Stynes had a high profile in both Australia and Ireland as a result of his involvement in the Melbourne Football Club's ambitious international recruitment program (now known as the "Irish experiment"). Born in Dublin in the Republic of Ireland, where he was a promising Gaelic footballer, Stynes made an ambitious move to Australia at the age of 18 following his side's win in the 1984 All-Ireland Minor Football Championship. Debuting in the Australian Football League in 1987, he played a league record 244 consecutive games between 1987 and 1998. He also represented Victoria in interstate football matches, and both Australia and Ireland in international rules football, a hybrid of Gaelic football and Australian rules football.
Following his football career, Stynes focussed on youth work using his profile to launch the Reach Foundation, which he co-founded in 1994. As a result of his work with young people in Victoria he was named Victorian of the Year twice, in 2001 and 2003, and with the expanded profile of Reach nationally, awarded the Medal of the Order of Australia in 2007. Stynes also served as president of the Melbourne Football Club from 2008 and was involved in fundraising efforts which brought the club out of debt. In 2009, Stynes was diagnosed with metastatic melanoma and continued to work during his treatment for brain metastasis. He died in March, 2012 and was honoured by a state funeral which was held at St. Paul's cathedral in Melbourne on Tuesday, 27 March 2012.
|Melbourne Town Hall with the flag flying half-mast. St Paul's Cathedral in the back|
|The crowd outside the Cathedral|
|Federation Square opposite the Cathedral|
|The crowd outside Flinders Street Station|
|St Pauls Cathedral|
|The Cortege leaving the Cathedral|
|The cars of the family and close friends following the hearse and proceeding through the guard of honour|

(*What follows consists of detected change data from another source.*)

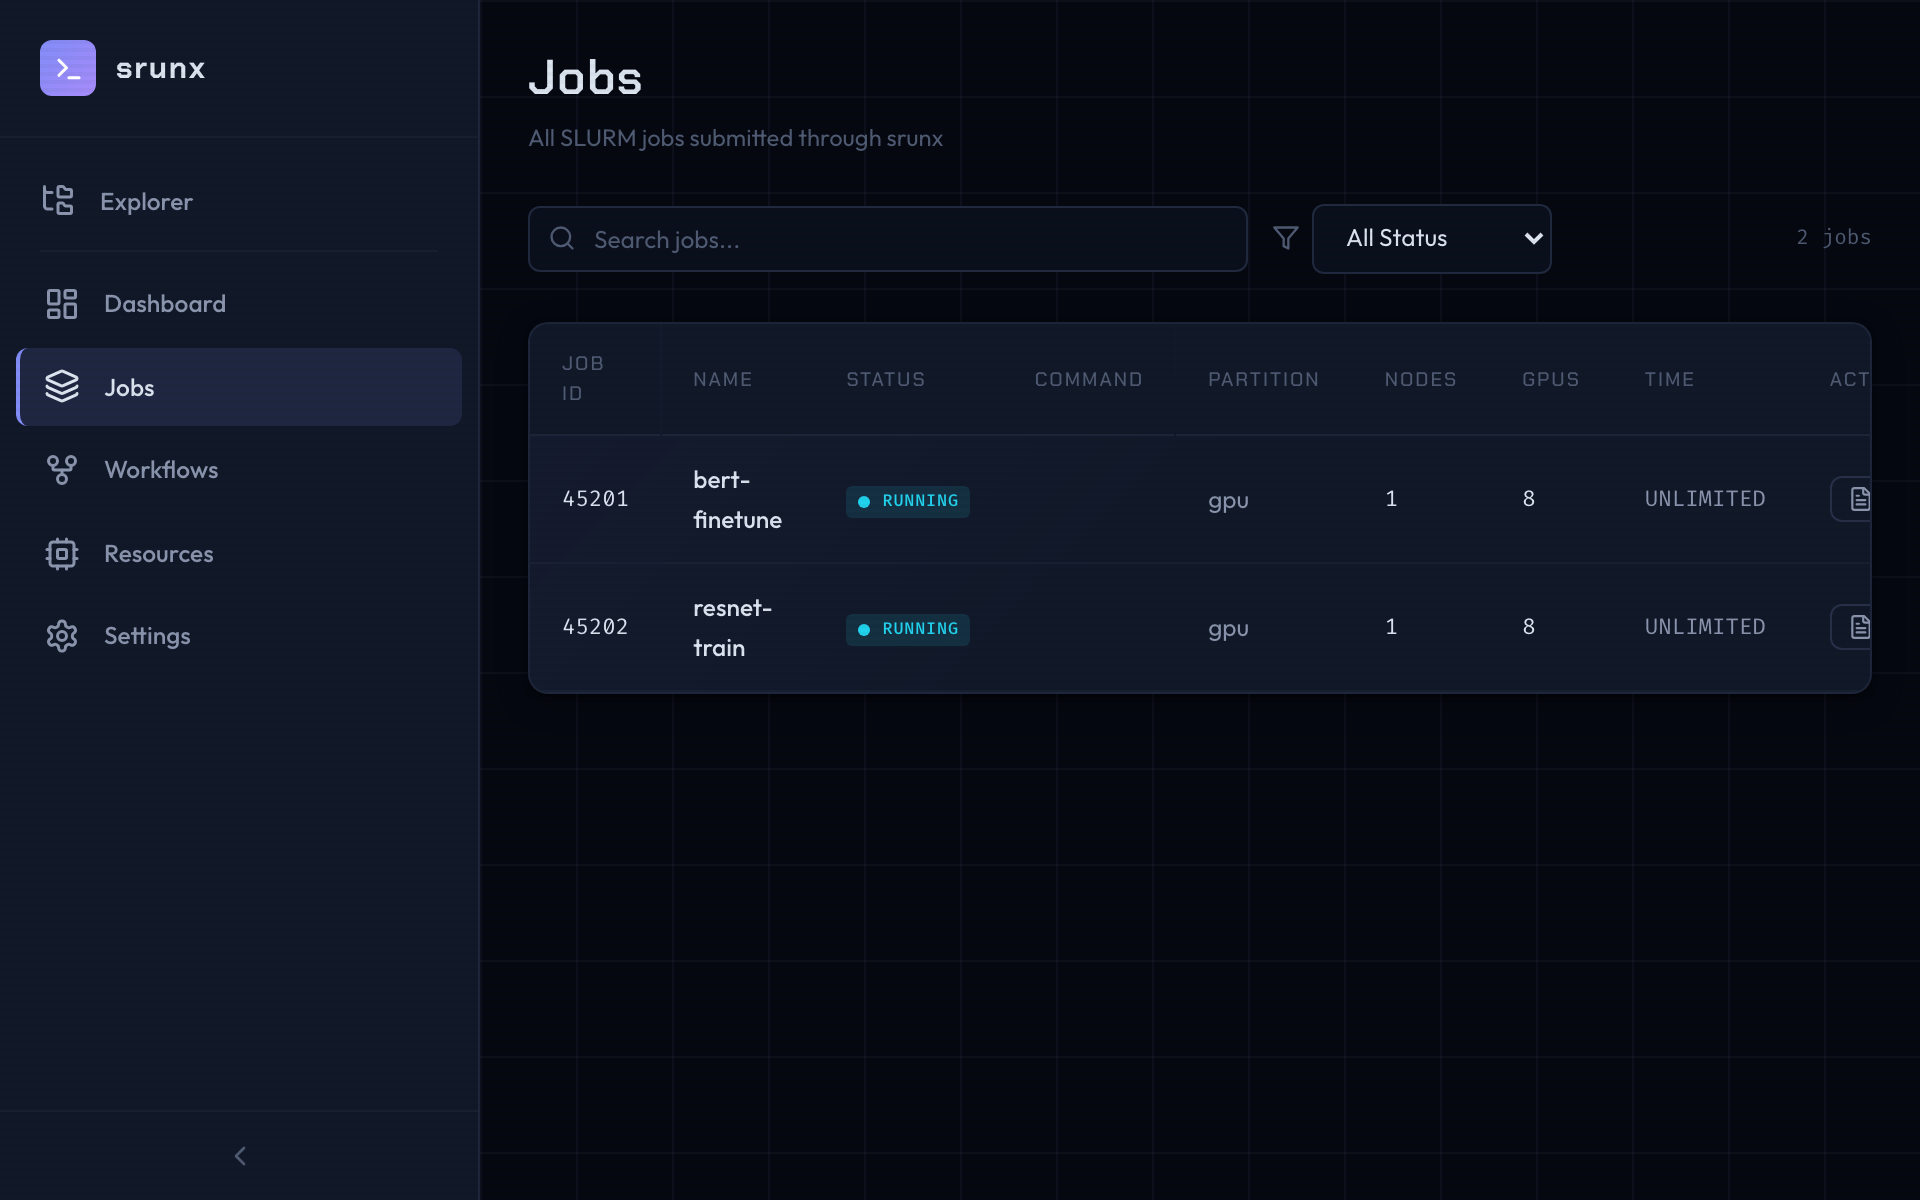
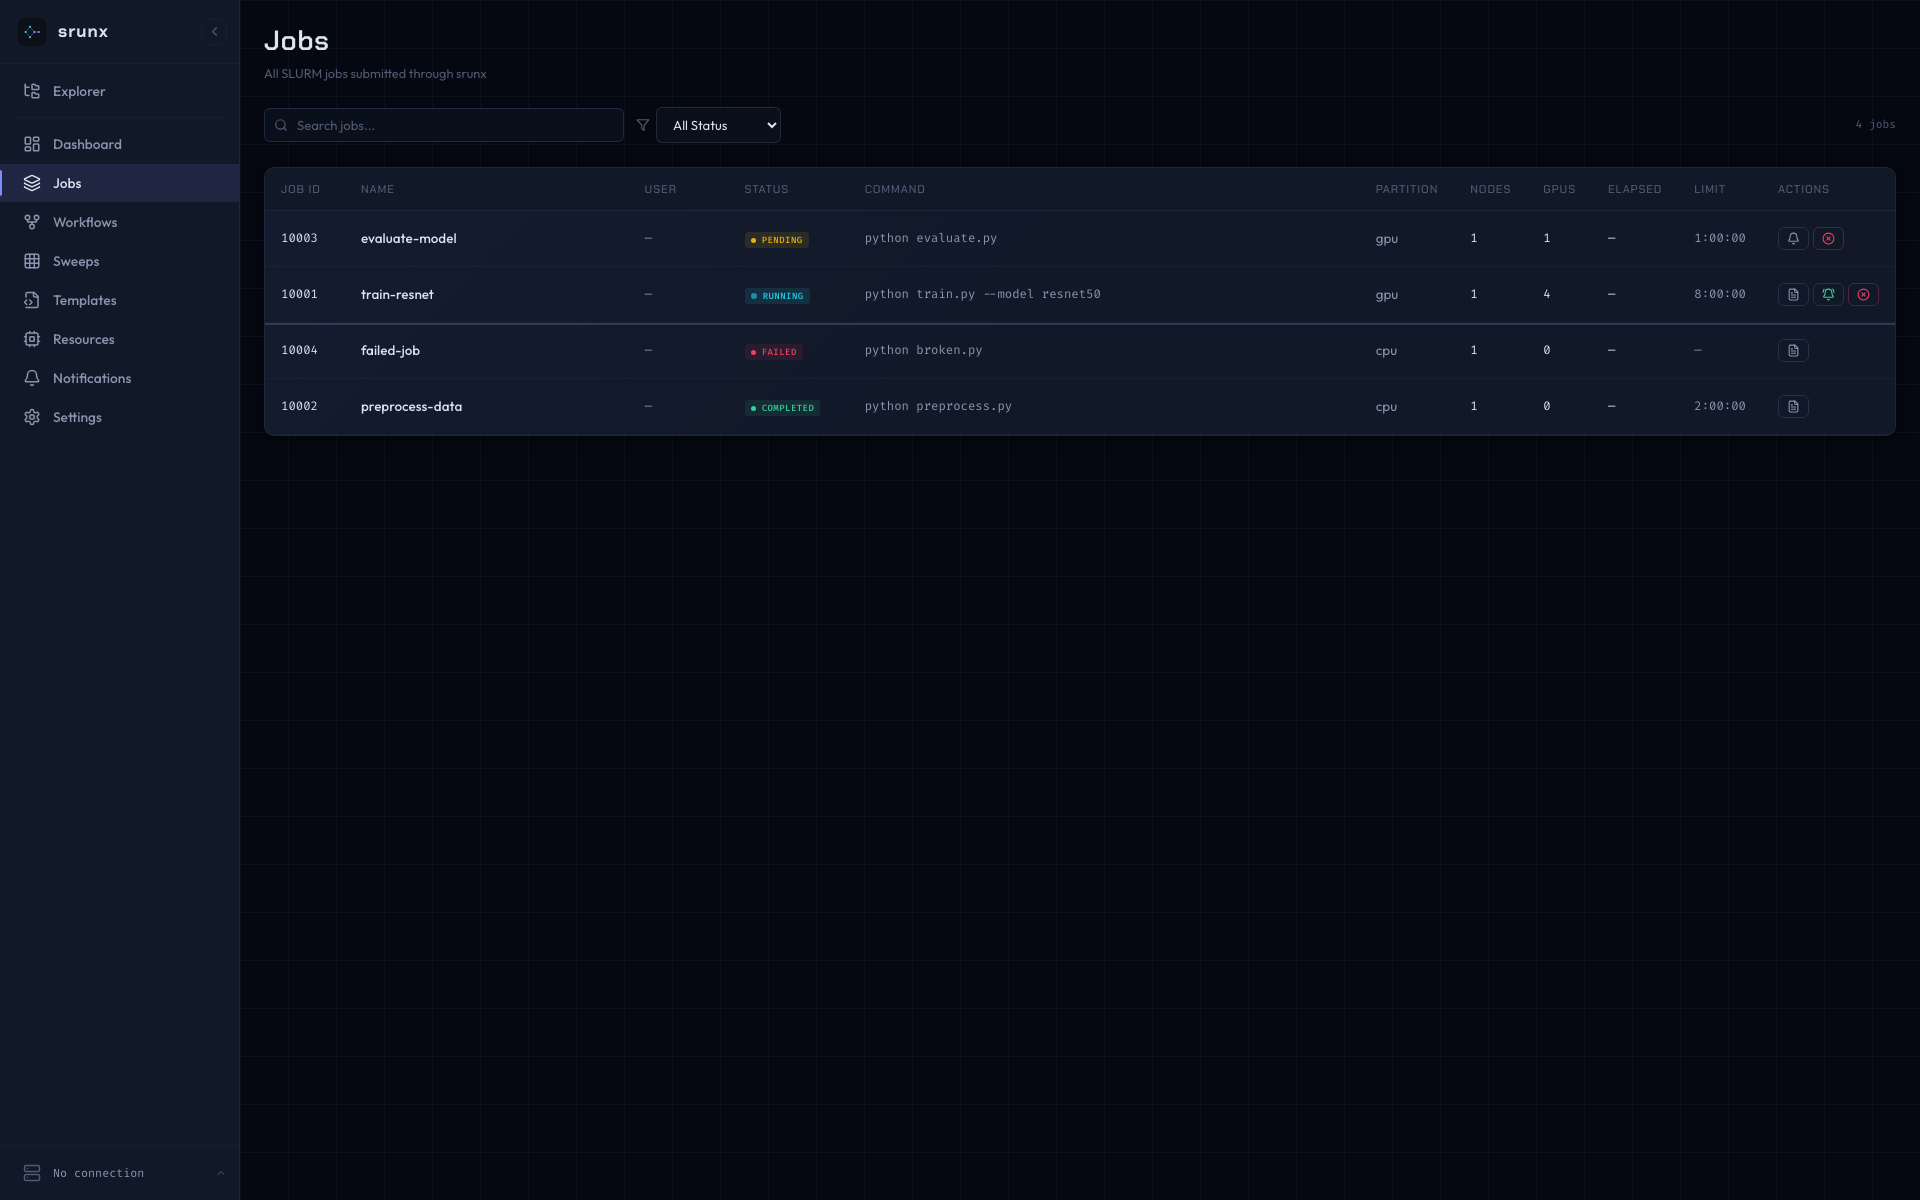
chore(docs): refresh UI screenshots + add reproducible capture spec
The dashboard / jobs / resources / workflow-dag / explorer / notifications
screenshots no longer matched the live UI: missing nav entries (Sweeps,
Templates, Notifications), the old terminal-icon brand, and the pre-rewrite
sidebar. Regenerated all of them against the same mocked APIs the e2e
suite uses, then re-recorded the explorer sbatch demo GIF.

To make future updates a one-liner, this PR also adds:

- `e2e/capture-screenshots.ts` — Playwright capture script that hits each
  page (with `setupMockRoutes`) at the historical viewport sizes and
  writes PNGs straight into `docs/assets/images/`. The filename omits
  `.spec.ts` so the default Playwright glob in CI ignores it.
- `playwright.capture.config.ts` — alternate config that overrides
  `testMatch` to include exactly that one file. Run with
  `npx playwright test --config=playwright.capture.config.ts`.

The 3 notifications-center screenshots were `.gitignore`d by the global
`*.png` rule and never tracked; force-add them so the docs reference
resolves.

diff --git a/src/srunx/web/frontend/e2e/capture-screenshots.ts b/src/srunx/web/frontend/e2e/capture-screenshots.ts
@@ -1,0 +1,136 @@
+/**
+ * Regenerate the README / docs screenshots from the live UI with mocked APIs.
+ *
+ * The filename intentionally omits the `.spec.ts` suffix so Playwright's
+ * default test glob (`**\/*.spec.ts`) does not pick it up — that keeps
+ * `npx playwright test` (used in CI) free of capture overhead. Run it
+ * explicitly by passing the path:
+ *
+ *   npx playwright test e2e/capture-screenshots.ts --project=chromium
+ *
+ * Outputs land in repo `docs/assets/images/`. The mkdocs build copies them
+ * to `public/assets/images/`, so we don't write there directly.
+ */
+import { test, type Page } from "@playwright/test";
+import * as fs from "node:fs";
+import * as path from "node:path";
+import { setupMockRoutes } from "./fixtures/mock-routes.ts";
+
+// playwright runs from src/srunx/web/frontend/, so repo root is 4 levels up.
+const REPO_ROOT = path.resolve(process.cwd(), "../../../..");
+const DOCS_OUT = path.join(REPO_ROOT, "docs/assets/images");
+
+async function save(page: Page, name: string) {
+  fs.mkdirSync(DOCS_OUT, { recursive: true });
+  const out = path.join(DOCS_OUT, name);
+  await page.screenshot({ path: out, type: "png" });
+  console.log(`wrote ${path.relative(REPO_ROOT, out)}`);
+}
+
+// Settle: wait for the sidebar's framer-motion width animation to complete +
+// any data-driven repaints to flush. 400ms is comfortably above the 200ms
+// transition without making the spec slow.
+async function settle(page: Page) {
+  await page.waitForLoadState("networkidle");
+  await page.waitForTimeout(400);
+}
+
+test.describe("UI screenshots", () => {
+  test("dashboard, jobs, resources @ 1920x1200", async ({ page }) => {
+    await page.setViewportSize({ width: 1920, height: 1200 });
+    await setupMockRoutes(page);
+
+    await page.goto("/");
+    await settle(page);
+    await save(page, "ui-dashboard.png");
+
+    await page.goto("/jobs");
+    await settle(page);
+    await save(page, "ui-jobs.png");
+
+    await page.goto("/resources");
+    await settle(page);
+    await save(page, "ui-resources.png");
+  });
+
+  test("workflow DAG @ 1920x1200", async ({ page }) => {
+    await page.setViewportSize({ width: 1920, height: 1200 });
+    await setupMockRoutes(page);
+
+    await page.goto("/workflows/ml-pipeline?mount=ml-project");
+    await settle(page);
+    // Give react-flow's layout a beat after data lands.
+    await page.waitForTimeout(600);
+    await save(page, "ui-workflow-dag.png");
+  });
+
+  test("explorer @ 1280x800", async ({ page }) => {
+    await page.setViewportSize({ width: 1280, height: 800 });
+    await setupMockRoutes(page);
+
+    // Use the demo's richer browse fixture so the tree shows realistic content.
+    const SCRIPT = `#!/bin/bash\n#SBATCH --job-name=train_bert\n#SBATCH --partition=gpu\n#SBATCH --gres=gpu:1\nsource activate ml_env\npython train.py\n`;
+    const ROOT_ENTRIES = [
+      { name: "configs", type: "directory" },
+      { name: "datasets", type: "directory" },
+      { name: "docs", type: "directory" },
+      { name: "models", type: "directory" },
+      { name: "scripts", type: "directory" },
+      { name: "templates", type: "directory" },
+      { name: "tests", type: "directory" },
+      { name: "config.yaml", type: "file", size: 412 },
+      { name: "main.py", type: "file", size: 2014 },
+      { name: "pyproject.toml", type: "file", size: 890 },
+      { name: "README.md", type: "file", size: 1820 },
+      { name: "run_experiment.sh", type: "file", size: 310 },
+      { name: "train_bert.sh", type: "file", size: SCRIPT.length },
+      { name: "uv.lock", type: "file", size: 52100 },
+    ];
+    await page.route("**/api/files/browse*", (route) =>
+      route.fulfill({ json: { entries: ROOT_ENTRIES } }),
+    );
+
+    await page.goto("/explorer");
+    await settle(page);
+    // FileExplorer auto-opens the first mount on load and fetches its
+    // entries. Just wait for the listing to appear before snapping.
+    await page
+      .locator("text=train_bert.sh")
+      .waitFor({ state: "visible", timeout: 5000 });
+    await page.waitForTimeout(300);
+    await save(page, "ui-explorer.png");
+  });
+
+  test("notifications center variants @ 1200x740", async ({ page }) => {
+    await page.setViewportSize({ width: 1200, height: 740 });
+    await setupMockRoutes(page);
+
+    // Populated (the default mock state).
+    await page.goto("/notifications");
+    await settle(page);
+    await save(page, "notifications-center-populated.png");
+
+    // Filter applied — click the "delivered" filter pill.
+    await page
+      .locator(".panel", { hasText: "Recent deliveries" })
+      .getByRole("button", { name: "delivered", exact: true })
+      .click();
+    await page.waitForTimeout(250);
+    await save(page, "notifications-center-filter-delivered.png");
+
+    // Empty — register higher-priority overrides that short-circuit the
+    // default mocks and return empty arrays. (Playwright matches the
+    // most-recently-added route first.) The shape mirrors the real backend:
+    // /api/deliveries returns a bare array (filtered server-side); watches
+    // and subscriptions also return bare arrays.
+    await page.route("**/api/deliveries*", (r) => r.fulfill({ json: [] }));
+    await page.route("**/api/deliveries/stuck*", (r) =>
+      r.fulfill({ json: { count: 0, older_than_sec: 300 } }),
+    );
+    await page.route("**/api/watches*", (r) => r.fulfill({ json: [] }));
+    await page.route("**/api/subscriptions*", (r) => r.fulfill({ json: [] }));
+    await page.reload();
+    await settle(page);
+    await save(page, "notifications-center-empty.png");
+  });
+});

diff --git a/src/srunx/web/frontend/playwright.capture.config.ts b/src/srunx/web/frontend/playwright.capture.config.ts
@@ -1,0 +1,22 @@
+/**
+ * Alternate Playwright config used only for regenerating UI screenshots.
+ *
+ * The main `playwright.config.ts` matches `*.spec.ts` (as set by the
+ * default Playwright glob), so `e2e/capture-screenshots.ts` is invisible
+ * to the regular CI run. This config overrides `testMatch` to include
+ * exactly that one file.
+ *
+ *   npx playwright test --config=playwright.capture.config.ts
+ */
+import { defineConfig } from "@playwright/test";
+import baseConfig from "./playwright.config.ts";
+
+export default defineConfig({
+  ...baseConfig,
+  testMatch: ["**/capture-screenshots.ts"],
+  // Captures touch the same shared output directory; keep them serial.
+  workers: 1,
+  fullyParallel: false,
+  retries: 0,
+  reporter: "list",
+});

|Even a cocky decided to attend the funeral...|
|Crowd in Federation Square, many wearing the Melbourne Football Club scarf|
|The Melbourne Football Club flag was flying|
|A lot of heartfelt emotion was evident, and this was one of the quietest crowds that I have experienced...|
|Crowd dispersing after the funeral is over|
|A rare site on Flinders St - traffic completely stopped and the street converted to a pedestrian mall!|
|Vale, Jim Stynes! (Photo courtesy of ABC, taken by David Crosling)|